[Content revision data]
======
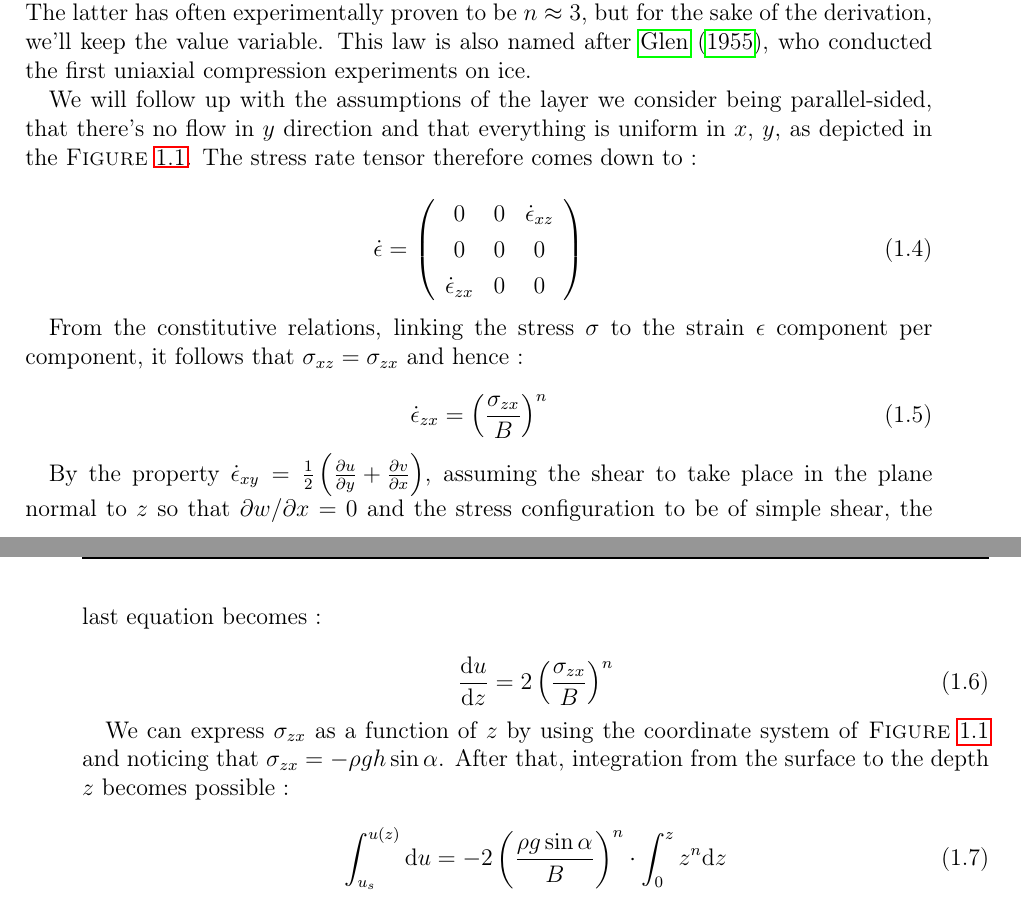
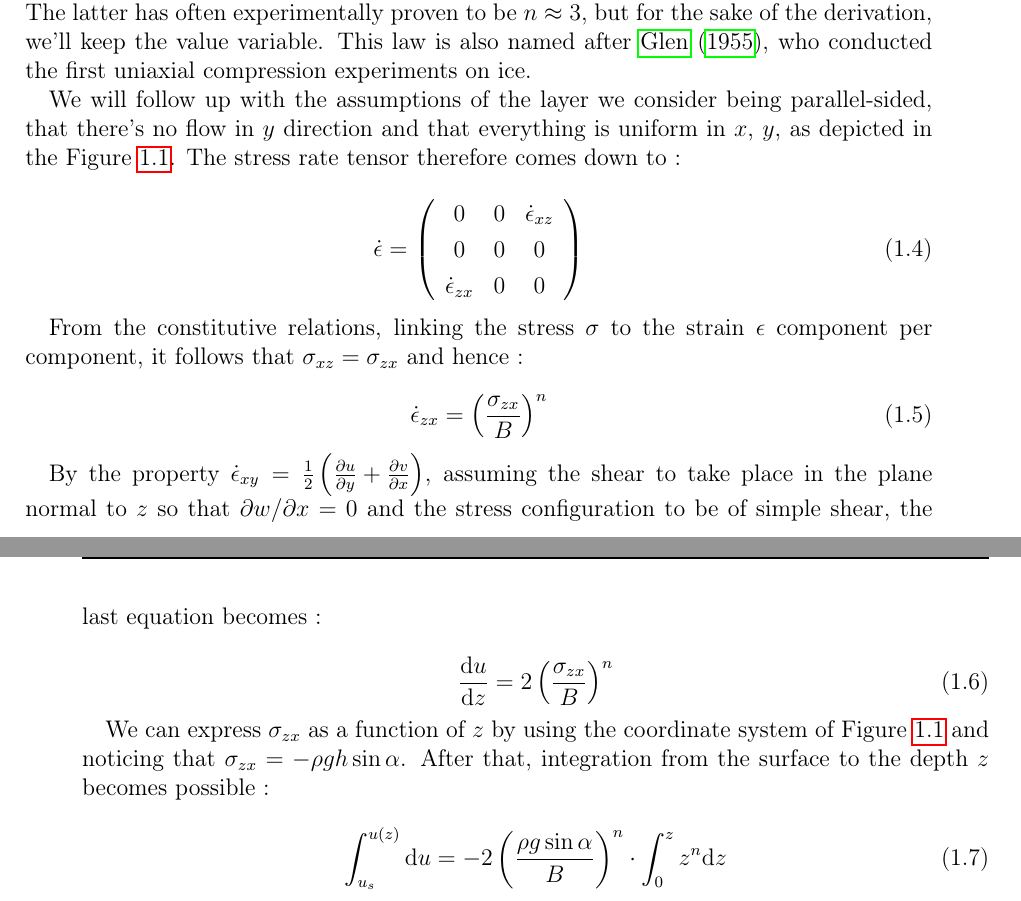
Before and after one commit to Standard24/SnowAirIceSea, a LaTeX thesis (protocol/Compile.tex, which reads protocol/03_theoretical_background.tex): two parts of pages 4 and 5 of 43, joined at a grey line, cut so that both start at the same text. Compiled offline with pdfLaTeX; an older LaTeX class or package is replaced by its successor.

Commit message:
removed \textsc format

```diff
--- a/protocol/03_theoretical_background.tex
+++ b/protocol/03_theoretical_background.tex
@@ -76,7 +76,7 @@ Now that we have the horizontal surface velocity, we wonder how it evolves with
 with $\sigma$ a dominant shear stress, $B$ an ice viscosity parameter that is temperature dependent and increases with the stiffness of the ice, and $n$ the constant creep exponent. The latter has often experimentally proven to be $n \approx 3$, but for the sake of the derivation, we'll keep the value variable.
 This law is also named after \cite{Glen1955}, who conducted the first uniaxial compression experiments on ice.
 
-We will follow up with the assumptions of the layer we consider being parallel-sided, that there's no flow in $y$ direction and that everything is uniform in $x$, $y$, as depicted in the \textsc{Figure} \ref{velocities}. The stress rate tensor therefore comes down to :
+We will follow up with the assumptions of the layer we consider being parallel-sided, that there's no flow in $y$ direction and that everything is uniform in $x$, $y$, as depicted in the Figure \ref{velocities}. The stress rate tensor therefore comes down to :
 
 
 \begin{equation} \dot{\epsilon} = \left( \begin{array}{ccc}
@@ -102,7 +102,7 @@ By the property $\dot{\epsilon}_{xy} = \frac{1}{2} \left( \frac{\partial u}{\par
 
 \begin{equation}\frac{\mathrm{d} u}{\mathrm{d} z} = 2 \left( \frac{\sigma_{zx}}{B}\right)^n\end{equation}
 
-We can express $\sigma_{zx}$ as a function of $z$ by using the coordinate system of \textsc{Figure} \ref{velocities} and noticing that $\sigma_{zx} = -\rho g h \sin{\alpha}$. After that, integration from the surface to the depth $z$ becomes possible :
+We can express $\sigma_{zx}$ as a function of $z$ by using the coordinate system of Figure \ref{velocities} and noticing that $\sigma_{zx} = -\rho g h \sin{\alpha}$. After that, integration from the surface to the depth $z$ becomes possible :
 
 \begin{equation}\int_{u_s}^{u(z)} \mathrm{d} u = -2 \left( \frac{\rho g \sin{\alpha}}{B}\right)^n \cdot \int_{0}^{z} z^n \mathrm{d} z\end{equation}
 
```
======
- _Brief_:
Count up the lines in the entries above where the word "everything" appears, and give the figure with nothing added.

- _Result below_:
2